Music / Science KS2: How brass instruments make sound
In the House of Sound where the science of music and musical instruments is always being investigated, Greg Foot and Fran Scott investigate brass instruments and how they make their loud, bright sounds.
They explain that in order to make a sound, a brass player's lips must be made to vibrate very, very quickly. When placed against the mouthpiece of the instrument the air inside begins to vibrate too, forming sound waves.
To make different notes the amount of air vibrating inside the instrument has to be changed.
On a trombone, a part called the slide makes the tube of air that vibrates longer or shorter, and this changes the pitch of the note from lower to higher.
On an instrument like a trumpet, three parts called valves can be pressed down to change the amount of air.
Fran and Greg demonstrate how a sound wave travels using a large metal spring and form a standing wave with a length of rope.
Fran also demonstrates how you can easily make a simple horn from a funnel, length of hose pipe and a hosepipe connector for a mouthpiece.
This clip is from the series House of Sound.
Pupils can experiment with making sounds using just their own bodies and voices.
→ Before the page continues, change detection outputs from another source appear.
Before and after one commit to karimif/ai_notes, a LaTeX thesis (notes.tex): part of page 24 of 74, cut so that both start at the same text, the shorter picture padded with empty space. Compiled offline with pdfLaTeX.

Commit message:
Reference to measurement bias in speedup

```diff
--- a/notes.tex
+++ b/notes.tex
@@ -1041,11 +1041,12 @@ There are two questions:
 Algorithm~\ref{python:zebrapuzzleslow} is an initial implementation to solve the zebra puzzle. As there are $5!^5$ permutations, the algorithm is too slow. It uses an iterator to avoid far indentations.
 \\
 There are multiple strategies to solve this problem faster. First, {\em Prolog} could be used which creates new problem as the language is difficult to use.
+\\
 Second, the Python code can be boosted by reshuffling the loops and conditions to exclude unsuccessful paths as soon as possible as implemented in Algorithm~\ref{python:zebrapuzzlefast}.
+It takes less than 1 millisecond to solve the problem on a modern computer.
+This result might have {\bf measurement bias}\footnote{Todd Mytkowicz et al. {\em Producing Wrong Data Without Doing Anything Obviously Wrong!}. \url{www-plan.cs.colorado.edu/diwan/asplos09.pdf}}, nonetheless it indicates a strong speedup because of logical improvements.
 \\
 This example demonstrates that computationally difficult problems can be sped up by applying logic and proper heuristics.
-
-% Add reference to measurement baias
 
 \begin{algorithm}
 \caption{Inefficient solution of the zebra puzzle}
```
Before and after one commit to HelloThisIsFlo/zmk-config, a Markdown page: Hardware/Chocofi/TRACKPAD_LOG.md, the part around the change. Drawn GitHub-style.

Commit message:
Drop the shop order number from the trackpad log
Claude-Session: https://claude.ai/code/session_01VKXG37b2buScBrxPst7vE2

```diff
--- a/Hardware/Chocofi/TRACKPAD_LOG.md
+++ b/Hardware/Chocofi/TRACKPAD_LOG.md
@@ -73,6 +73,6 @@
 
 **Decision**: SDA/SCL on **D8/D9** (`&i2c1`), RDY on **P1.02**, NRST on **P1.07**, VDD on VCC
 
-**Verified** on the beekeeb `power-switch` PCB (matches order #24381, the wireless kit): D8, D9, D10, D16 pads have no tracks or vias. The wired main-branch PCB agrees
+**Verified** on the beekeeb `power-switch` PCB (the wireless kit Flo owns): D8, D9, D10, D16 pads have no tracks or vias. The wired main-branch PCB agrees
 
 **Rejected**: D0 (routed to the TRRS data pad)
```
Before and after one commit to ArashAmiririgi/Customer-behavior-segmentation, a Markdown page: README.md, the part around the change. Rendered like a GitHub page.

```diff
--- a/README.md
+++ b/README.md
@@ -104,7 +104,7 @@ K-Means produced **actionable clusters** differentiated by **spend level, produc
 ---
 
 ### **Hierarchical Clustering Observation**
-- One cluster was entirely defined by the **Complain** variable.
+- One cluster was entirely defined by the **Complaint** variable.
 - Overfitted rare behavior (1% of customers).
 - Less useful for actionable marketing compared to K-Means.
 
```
Because sound needs a medium to travel through, they can discuss the media with which they are familiar - for example, water, a highly effective medium, as they may have discovered while swimming.
As an introduction to pitch, experiment with rulers on the edge of desks or tables, so they can find out and record that a long length of ruler vibrates more slowly than a short length and makes a lower sound.
This clip will be relevant for teaching Science or Music in primary schools at Key Stage Two or Second Level (Scotland).